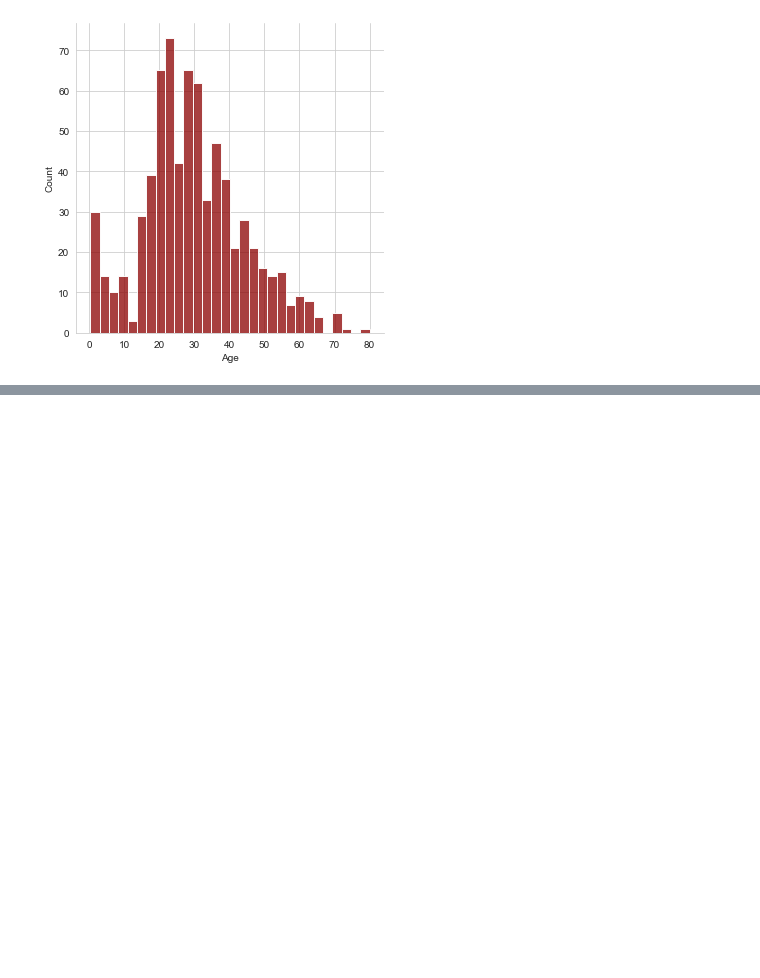
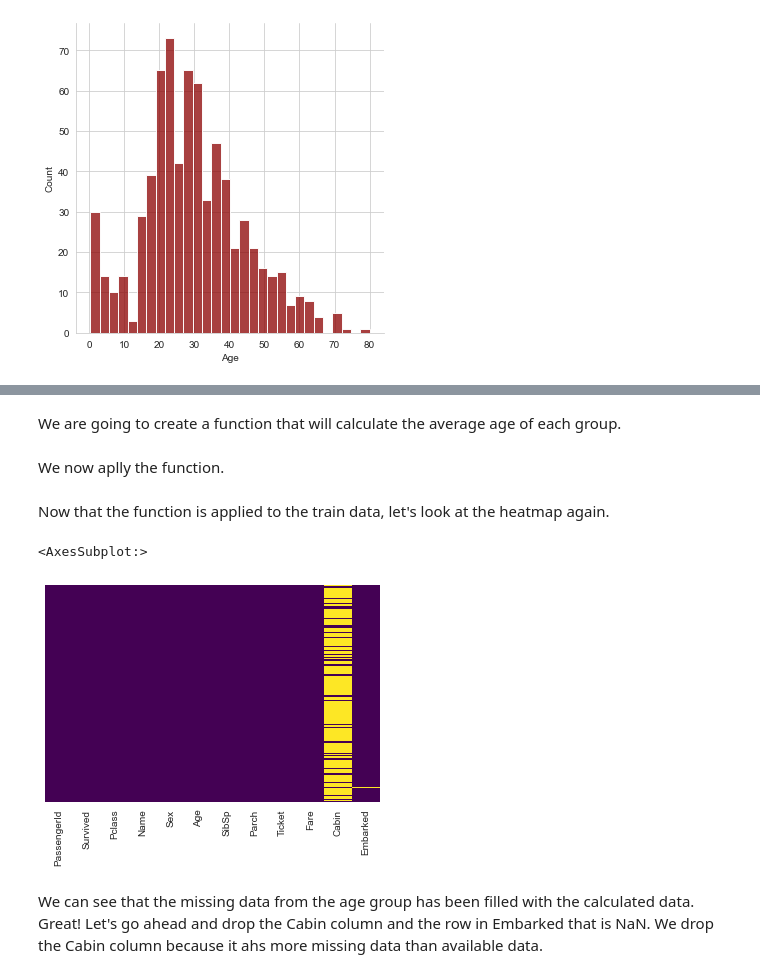
Before and after one commit to ModouLaminJagne/DataScience, a Jupyter notebook: LOGISTIC REGRESSION.ipynb, the cells around one changed output, grey strips where cells are left out. Saved outputs shown, nothing was run; the diff lists cells and outputs as text; code cells hidden in the pictures; blank space fills up the shorter version.

Commit message:
Missing data filled.

```diff
--- a/LOGISTIC REGRESSION.ipynb
+++ b/LOGISTIC REGRESSION.ipynb
@@ -152,0 +155,35 @@ sns.boxplot(x='Pclass',y='Age',data=train,palette='winter')
+# %% [markdown]
+We are going to create a function that will calculate the average age of each group.
+# %%
+def impute_age(cols):
+    Age = cols[0]
+    Pclass = cols[1]
+
+    if pd.isnull(Age):
+
+        if Pclass == 1:
+            return 37
+
+        elif Pclass == 2:
+            return 29
+
+        else:
+            return 24
+
+    else:
+        return Age
+# %% [markdown]
+We now aplly the function.
+# %%
+train['Age'] = train[['Age','Pclass']].apply(impute_age,axis=1)
+# %% [markdown]
+Now that the function is applied to the train data, let's look at the heatmap again.
+# %%
+sns.heatmap(train.isnull(),yticklabels=False,cbar=False,cmap='viridis')
+# %% [output]
+<AxesSubplot:>
+[figure, added]
+# %% [markdown]
+We can see that the missing data from the age group has been filled with the calculated data.
+Great! Let's go ahead and drop the Cabin column and the row in Embarked that is NaN.
+We drop the Cabin column because it ahs more missing data than available data.
```
Also changed, not shown: parts of 24 cells of this notebook.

======

▸ Exercise description: Please return each line of the data above in which the word "Pclass" occurs.

▸ Solution to this exercise:
@@ -152,0 +155,35 @@ sns.boxplot(x='Pclass',y='Age',data=train,palette='winter')
+    Pclass = cols[1]
+        if Pclass == 1:
+        elif Pclass == 2:
+train['Age'] = train[['Age','Pclass']].apply(impute_age,axis=1)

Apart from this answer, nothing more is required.